Provided material:
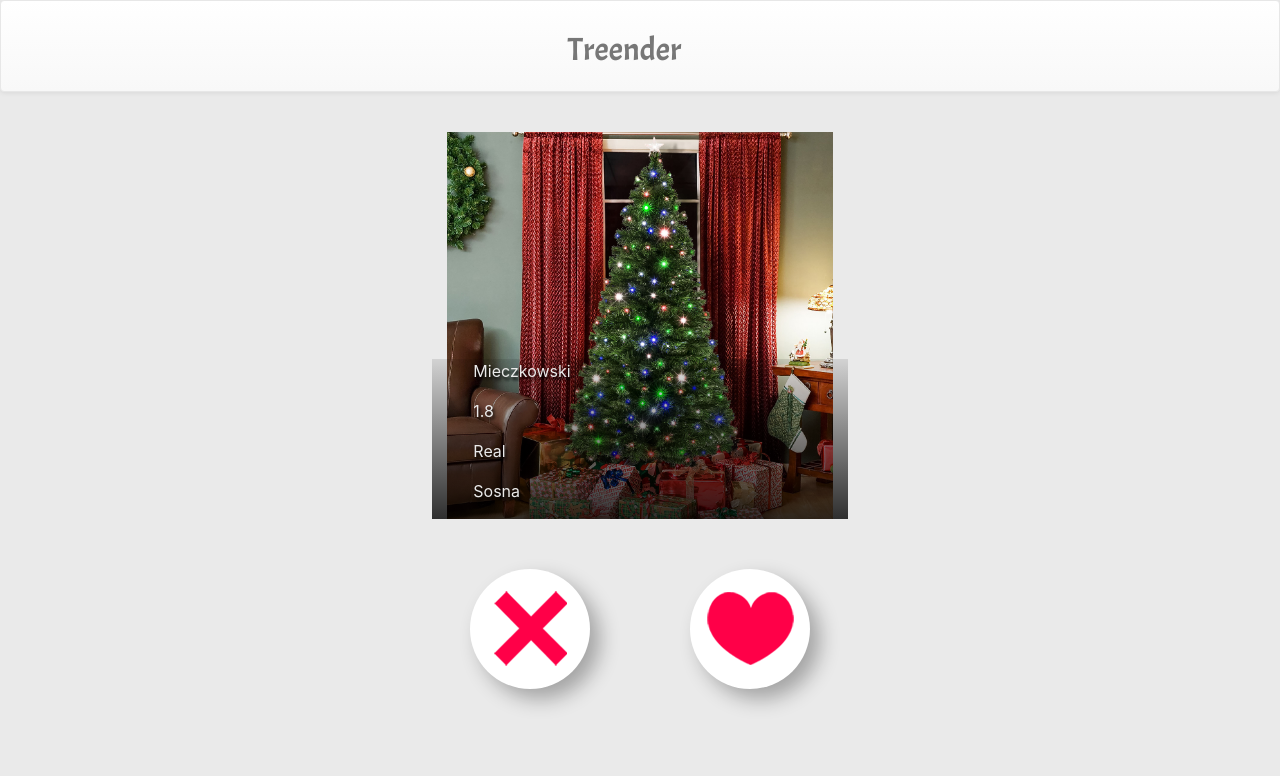
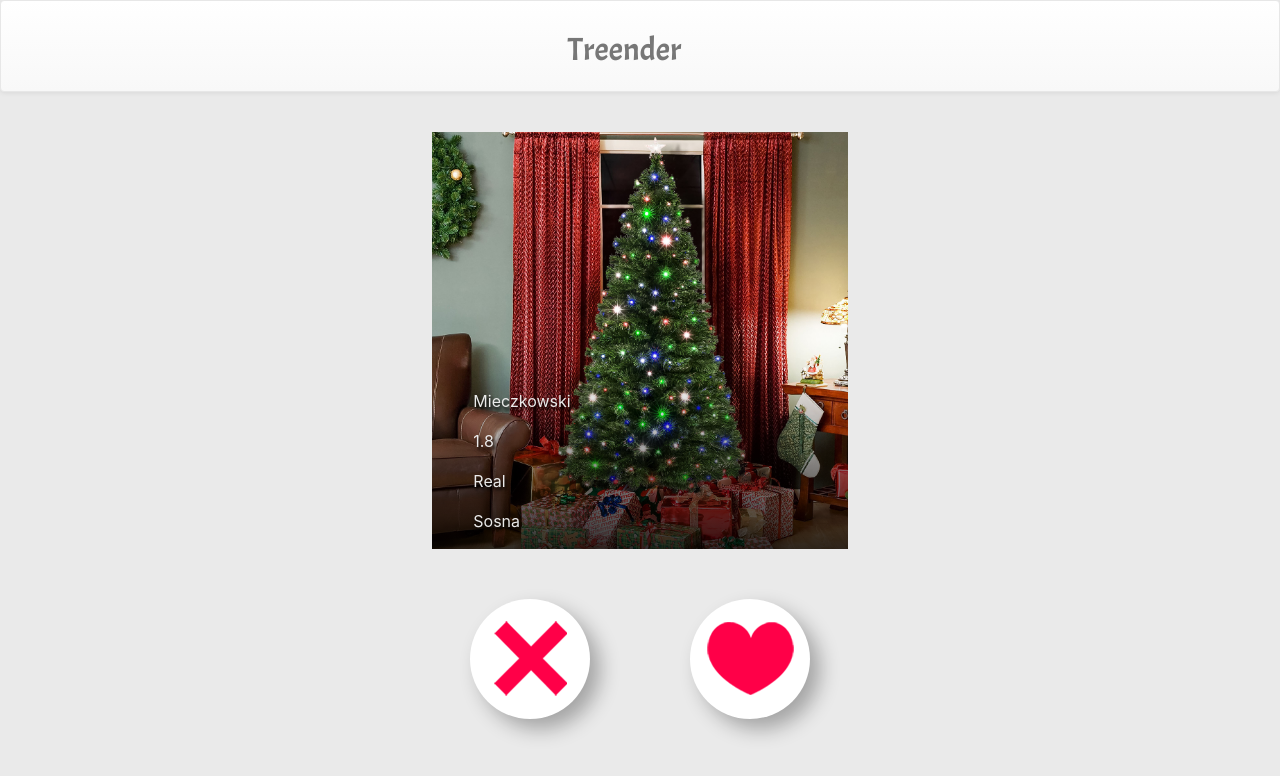
Before and after one commit to mLingoTeam/Treender, a React (Create React App) app in the folder Treender/ClientApp/: page /browse in a window 1280 px wide. Shown: the top 776 px of the page. Built offline with nearby package versions, Linux system fonts and the light colour scheme.

Commit message:
Fuck good programming, we are on hackaton

```diff
--- a/Treender/ClientApp/src/components/Browser.css
+++ b/Treender/ClientApp/src/components/Browser.css
@@ -16,14 +16,15 @@
 
 .treeprof {
   margin-top: 40px;
+  padding: 0 !important;
 }
 .treedata {
-  background: linear-gradient(rgba(0, 0, 0, 0.1), rgba(0, 0, 0, 0.8));
+  background: linear-gradient(rgba(0, 0, 0, 0), rgba(0, 0, 0, 0.8));
   position: absolute;
   bottom: 0;
   left: 0;
   right: 0;
-  padding: 0 10%;
+  padding: 4% 10% 0;
   text-shadow: 0.1em 0.2em 0.2em black;
   color: #eaeaea;
 }
--- a/Treender/ClientApp/src/components/Browser.js
+++ b/Treender/ClientApp/src/components/Browser.js
@@ -22,7 +22,7 @@ export class Browser extends Component {
 
   render() {
     return (
-      <div className="col-12 d-flex flex-column">
+      <div className="col-12 d-flex flex-column" id="browser">
         <Treeprof tree={this.state} />
         <div className="d-flex justify-content-center">
           <TreeButtons image={ximage} />
--- a/Treender/ClientApp/src/components/TreeButtons.js
+++ b/Treender/ClientApp/src/components/TreeButtons.js
@@ -3,7 +3,12 @@ import React from "react";
 function TreeButtons(props) {
   return (
     <div>
-      <div className="swipeIcon">
+      <div
+        className="swipeIcon"
+        onClick={function() {
+          console.log("click");
+        }}
+      >
         <img src={props.image} />
       </div>
     </div>
--- a/Treender/ClientApp/src/components/Treeprof.js
+++ b/Treender/ClientApp/src/components/Treeprof.js
@@ -1,7 +1,6 @@
 import React from "react";
 
 function Treeprof(props) {
-  console.log(props);
   return (
     <div>
       <div className="offset-1 col-10 offset-md-4 col-md-4 treeprof">
```
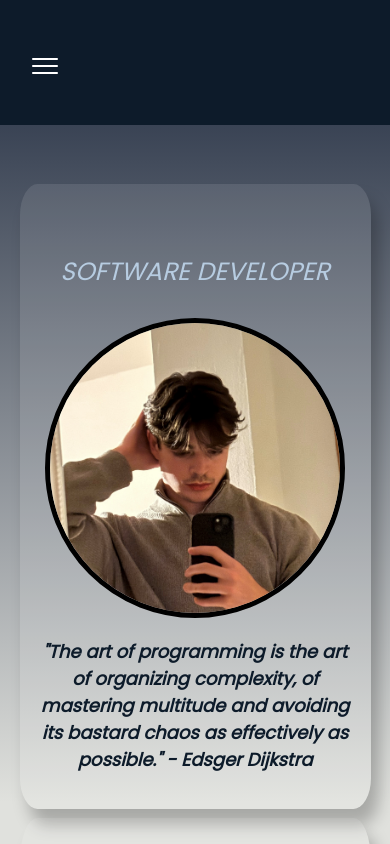
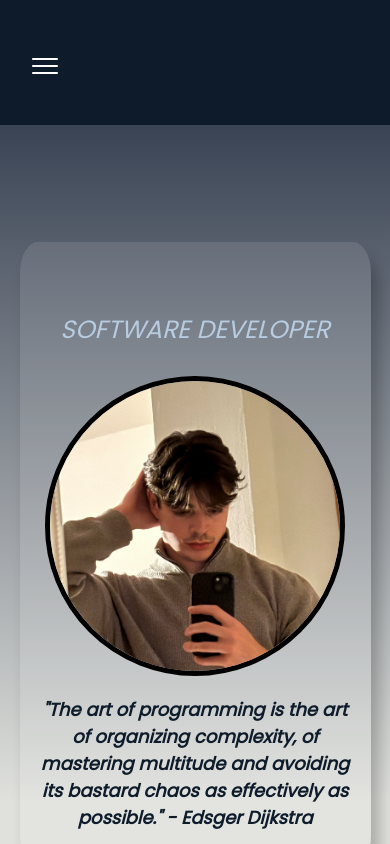
Before and after one commit to IgorPolajzer/software_developer_portfolio, a React (Create React App) app: page / in a window 390 px wide. Built offline with nearby package versions, Linux system fonts and the light colour scheme.

Commit message:
Changed padding on sections in media query.

```diff
--- a/src/App.css
+++ b/src/App.css
@@ -55,7 +55,7 @@ p,
     .contactme-section,
     .project-section,
     .cv-section{
-      margin-top: 15%; /*NavBar adjustment*/
+      margin-top: 30%; /*NavBar adjustment*/
       height: 83.4vh; /*NavBar adjustment*/
       height: 83.4svh;
       width: 100vw;
```
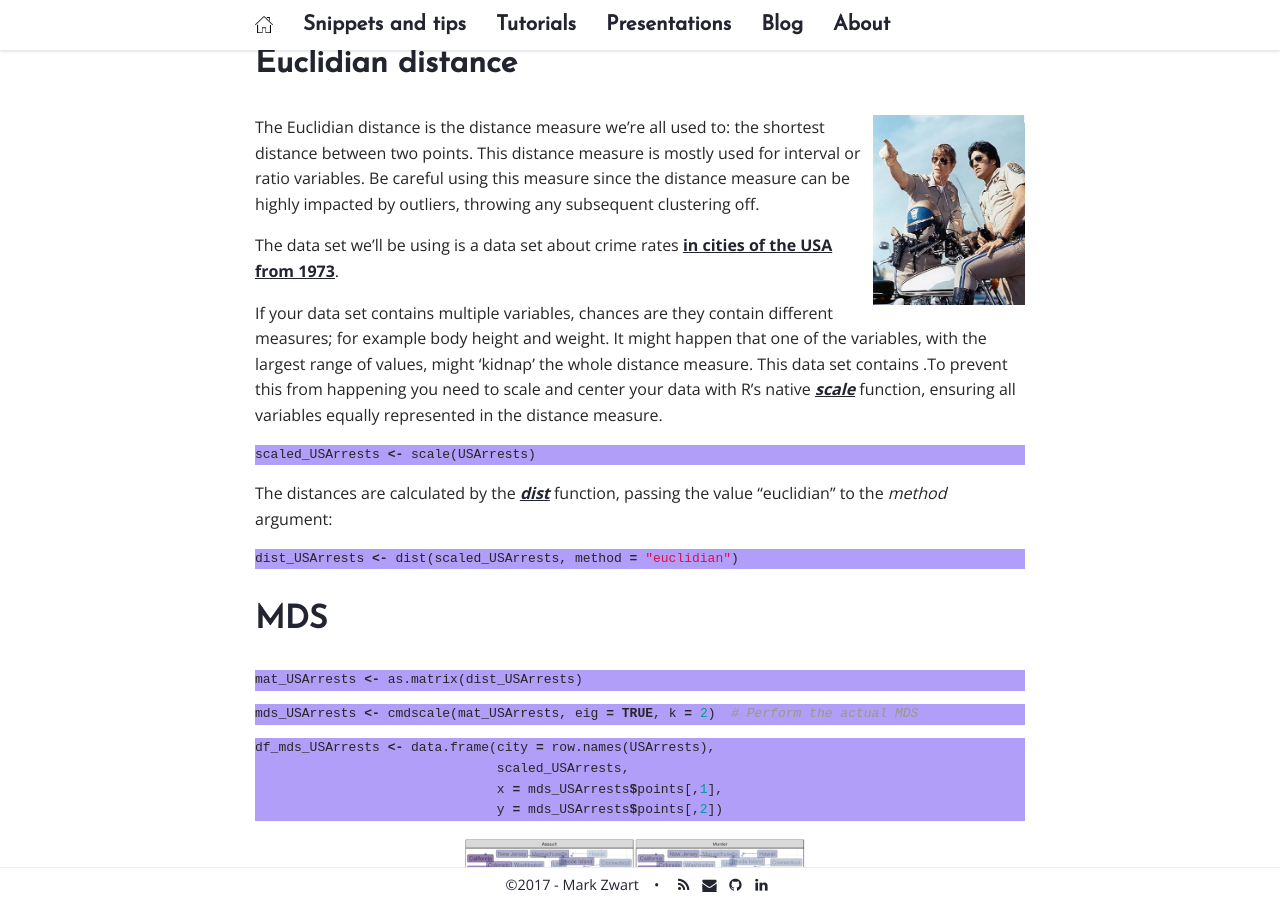
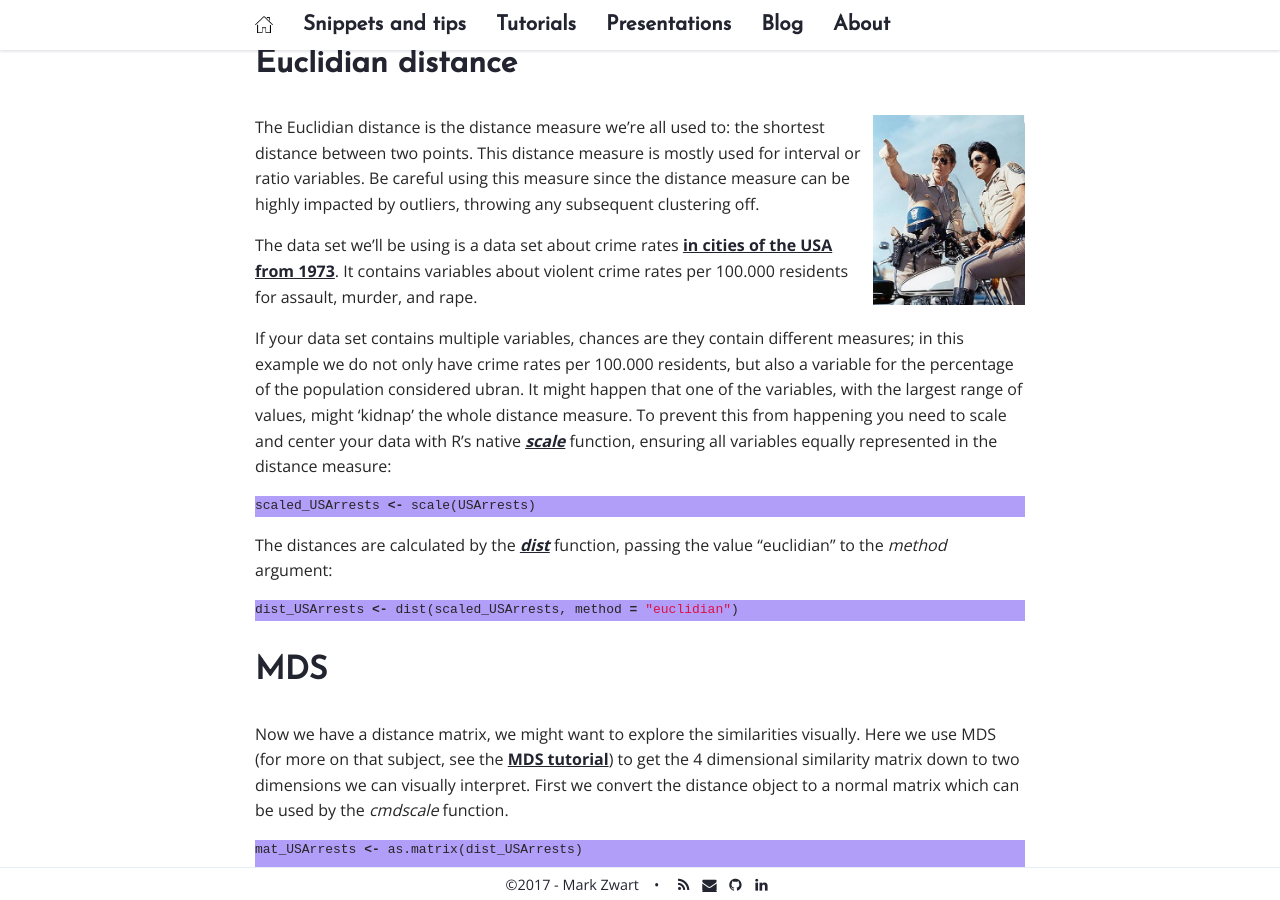
Before and after one commit to mark-me/mark-me.github.io, a Jekyll site: the page built from _pages/tutorials/distance-measures/distance-measures.md, in a window 1280 px wide and 900 px high, scrolled down 1096 px. Built offline with Jekyll 4.4.1, drawn with Linux system fonts in a browser that asks for light colours; nearby versions of some CDN libraries; comment, search, counter and statistics services are not loaded; some of the changed text lies outside the part shown.

Commit message:
Update distance-measures.md

````diff
--- a/_pages/tutorials/distance-measures/distance-measures.md
+++ b/_pages/tutorials/distance-measures/distance-measures.md
@@ -32,9 +32,9 @@
 
 The Euclidian distance is the distance measure we're all used to: the shortest distance between two points. This distance measure is mostly used for interval or ratio variables. Be careful using this measure since the distance measure can be highly impacted by outliers, throwing any subsequent clustering off.
 
-The data set we'll be using is a data set about crime rates [in cities of the USA from 1973](https://stat.ethz.ch/R-manual/R-devel/library/datasets/html/USArrests.html).
+The data set we'll be using is a data set about crime rates [in cities of the USA from 1973](https://stat.ethz.ch/R-manual/R-devel/library/datasets/html/USArrests.html). It contains variables about violent crime rates per 100.000 residents for assault, murder, and rape.
 
-If your data set contains multiple variables, chances are they contain different measures; for example body height and weight. It might happen that one of the variables, with the largest range of values, might 'kidnap' the whole distance measure. This data set contains .To prevent this from happening you need to scale and center your data with R's native _[scale](https://stat.ethz.ch/R-manual/R-devel/library/base/html/scale.html)_ function, ensuring all variables equally represented in the distance measure.
+If your data set contains multiple variables, chances are they contain different measures; in this example we do not only have crime rates per 100.000 residents, but also a variable for the percentage of the population considered ubran. It might happen that one of the variables, with the largest range of values, might 'kidnap' the whole distance measure. To prevent this from happening you need to scale and center your data with R's native _[scale](https://stat.ethz.ch/R-manual/R-devel/library/base/html/scale.html)_ function, ensuring all variables equally represented in the distance measure:
 ```r
 scaled_USArrests <- scale(USArrests)
 ```
@@ -45,20 +45,31 @@
 
 # MDS
 
+Now we have a distance matrix, we might want to explore the similarities visually. Here we use MDS (for more on that subject, see the [MDS tutorial](/mds/)) to get the 4 dimensional similarity matrix down to two dimensions we can visually interpret. First we convert the distance object to a normal matrix which can be used by the _cmdscale_ function.
 ```r
 mat_USArrests <- as.matrix(dist_USArrests)
-```
-```r
+
 mds_USArrests <- cmdscale(mat_USArrests, eig = TRUE, k = 2)  # Perform the actual MDS
 ```
+Then we combine the data set with the MDS solution to a data frame we can use for our plot:
 ```r
 df_mds_USArrests <- data.frame(city = row.names(USArrests),
                                scaled_USArrests,
                                x = mds_USArrests$points[,1],
                                y = mds_USArrests$points[,2])
 ```
-
-
+Since we want to see how all variables impacted the MDS solution we'll rotate the variables so they become different data sets we can use to make a plot for each variable, through ggplot's _facet_ function.
+```r
+df_mds_USArrests %<>%
+  gather(key = "variable", value = "values", -city, -x, -y)
+```
+Then we can finally create the plot. Note how the _values_ variable and _variables_ variable is used in the _facet_ function are used so we can get a look at the impact of all variables:
+```r
+ggplot(df_mds_USArrests, aes(x, y)) +
+  geom_jitter(aes(col = values, alpha = values)) +
+  geom_label_repel(aes(label = city, fill = values, alpha = values)) +
+  facet_wrap(~variable)
+```
 
 {:refdef: style="text-align: center;"}
 <a href="/_pages/tutorials/distance-measures/mds-euclidian.png" target="_blank">
````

What the task requires:
Your copy must repeat the data word for word and show none of its images.

Exercise result:
Before and after one commit to mLingoTeam/Treender, a React (Create React App) app in the folder Treender/ClientApp/: page /browse in a window 1280 px wide. Shown: the top 776 px of the page. Built offline with nearby package versions, Linux system fonts and the light colour scheme.

Commit message:
Fuck good programming, we are on hackaton

```diff
--- a/Treender/ClientApp/src/components/Browser.css
+++ b/Treender/ClientApp/src/components/Browser.css
@@ -16,14 +16,15 @@
 
 .treeprof {
   margin-top: 40px;
+  padding: 0 !important;
 }
 .treedata {
-  background: linear-gradient(rgba(0, 0, 0, 0.1), rgba(0, 0, 0, 0.8));
+  background: linear-gradient(rgba(0, 0, 0, 0), rgba(0, 0, 0, 0.8));
   position: absolute;
   bottom: 0;
   left: 0;
   right: 0;
-  padding: 0 10%;
+  padding: 4% 10% 0;
   text-shadow: 0.1em 0.2em 0.2em black;
   color: #eaeaea;
 }
--- a/Treender/ClientApp/src/components/Browser.js
+++ b/Treender/ClientApp/src/components/Browser.js
@@ -22,7 +22,7 @@ export class Browser extends Component {
 
   render() {
     return (
-      <div className="col-12 d-flex flex-column">
+      <div className="col-12 d-flex flex-column" id="browser">
         <Treeprof tree={this.state} />
         <div className="d-flex justify-content-center">
           <TreeButtons image={ximage} />
--- a/Treender/ClientApp/src/components/TreeButtons.js
+++ b/Treender/ClientApp/src/components/TreeButtons.js
@@ -3,7 +3,12 @@ import React from "react";
 function TreeButtons(props) {
   return (
     <div>
-      <div className="swipeIcon">
+      <div
+        className="swipeIcon"
+        onClick={function() {
+          console.log("click");
+        }}
+      >
         <img src={props.image} />
       </div>
     </div>
--- a/Treender/ClientApp/src/components/Treeprof.js
+++ b/Treender/ClientApp/src/components/Treeprof.js
@@ -1,7 +1,6 @@
 import React from "react";
 
 function Treeprof(props) {
-  console.log(props);
   return (
     <div>
       <div className="offset-1 col-10 offset-md-4 col-md-4 treeprof">
```
Before and after one commit to IgorPolajzer/software_developer_portfolio, a React (Create React App) app: page / in a window 390 px wide. Built offline with nearby package versions, Linux system fonts and the light colour scheme.

Commit message:
Changed padding on sections in media query.

```diff
--- a/src/App.css
+++ b/src/App.css
@@ -55,7 +55,7 @@ p,
     .contactme-section,
     .project-section,
     .cv-section{
-      margin-top: 15%; /*NavBar adjustment*/
+      margin-top: 30%; /*NavBar adjustment*/
       height: 83.4vh; /*NavBar adjustment*/
       height: 83.4svh;
       width: 100vw;
```
Before and after one commit to mark-me/mark-me.github.io, a Jekyll site: the page built from _pages/tutorials/distance-measures/distance-measures.md, in a window 1280 px wide and 900 px high, scrolled down 1096 px. Built offline with Jekyll 4.4.1, drawn with Linux system fonts in a browser that asks for light colours; nearby versions of some CDN libraries; comment, search, counter and statistics services are not loaded; some of the changed text lies outside the part shown.

Commit message:
Update distance-measures.md

````diff
--- a/_pages/tutorials/distance-measures/distance-measures.md
+++ b/_pages/tutorials/distance-measures/distance-measures.md
@@ -32,9 +32,9 @@
 
 The Euclidian distance is the distance measure we're all used to: the shortest distance between two points. This distance measure is mostly used for interval or ratio variables. Be careful using this measure since the distance measure can be highly impacted by outliers, throwing any subsequent clustering off.
 
-The data set we'll be using is a data set about crime rates [in cities of the USA from 1973](https://stat.ethz.ch/R-manual/R-devel/library/datasets/html/USArrests.html).
+The data set we'll be using is a data set about crime rates [in cities of the USA from 1973](https://stat.ethz.ch/R-manual/R-devel/library/datasets/html/USArrests.html). It contains variables about violent crime rates per 100.000 residents for assault, murder, and rape.
 
-If your data set contains multiple variables, chances are they contain different measures; for example body height and weight. It might happen that one of the variables, with the largest range of values, might 'kidnap' the whole distance measure. This data set contains .To prevent this from happening you need to scale and center your data with R's native _[scale](https://stat.ethz.ch/R-manual/R-devel/library/base/html/scale.html)_ function, ensuring all variables equally represented in the distance measure.
+If your data set contains multiple variables, chances are they contain different measures; in this example we do not only have crime rates per 100.000 residents, but also a variable for the percentage of the population considered ubran. It might happen that one of the variables, with the largest range of values, might 'kidnap' the whole distance measure. To prevent this from happening you need to scale and center your data with R's native _[scale](https://stat.ethz.ch/R-manual/R-devel/library/base/html/scale.html)_ function, ensuring all variables equally represented in the distance measure:
 ```r
 scaled_USArrests <- scale(USArrests)
 ```
@@ -45,20 +45,31 @@
 
 # MDS
 
+Now we have a distance matrix, we might want to explore the similarities visually. Here we use MDS (for more on that subject, see the [MDS tutorial](/mds/)) to get the 4 dimensional similarity matrix down to two dimensions we can visually interpret. First we convert the distance object to a normal matrix which can be used by the _cmdscale_ function.
 ```r
 mat_USArrests <- as.matrix(dist_USArrests)
-```
-```r
+
 mds_USArrests <- cmdscale(mat_USArrests, eig = TRUE, k = 2)  # Perform the actual MDS
 ```
+Then we combine the data set with the MDS solution to a data frame we can use for our plot:
 ```r
 df_mds_USArrests <- data.frame(city = row.names(USArrests),
                                scaled_USArrests,
                                x = mds_USArrests$points[,1],
                                y = mds_USArrests$points[,2])
 ```
-
-
+Since we want to see how all variables impacted the MDS solution we'll rotate the variables so they become different data sets we can use to make a plot for each variable, through ggplot's _facet_ function.
+```r
+df_mds_USArrests %<>%
+  gather(key = "variable", value = "values", -city, -x, -y)
+```
+Then we can finally create the plot. Note how the _values_ variable and _variables_ variable is used in the _facet_ function are used so we can get a look at the impact of all variables:
+```r
+ggplot(df_mds_USArrests, aes(x, y)) +
+  geom_jitter(aes(col = values, alpha = values)) +
+  geom_label_repel(aes(label = city, fill = values, alpha = values)) +
+  facet_wrap(~variable)
+```
 
 {:refdef: style="text-align: center;"}
 <a href="/_pages/tutorials/distance-measures/mds-euclidian.png" target="_blank">
````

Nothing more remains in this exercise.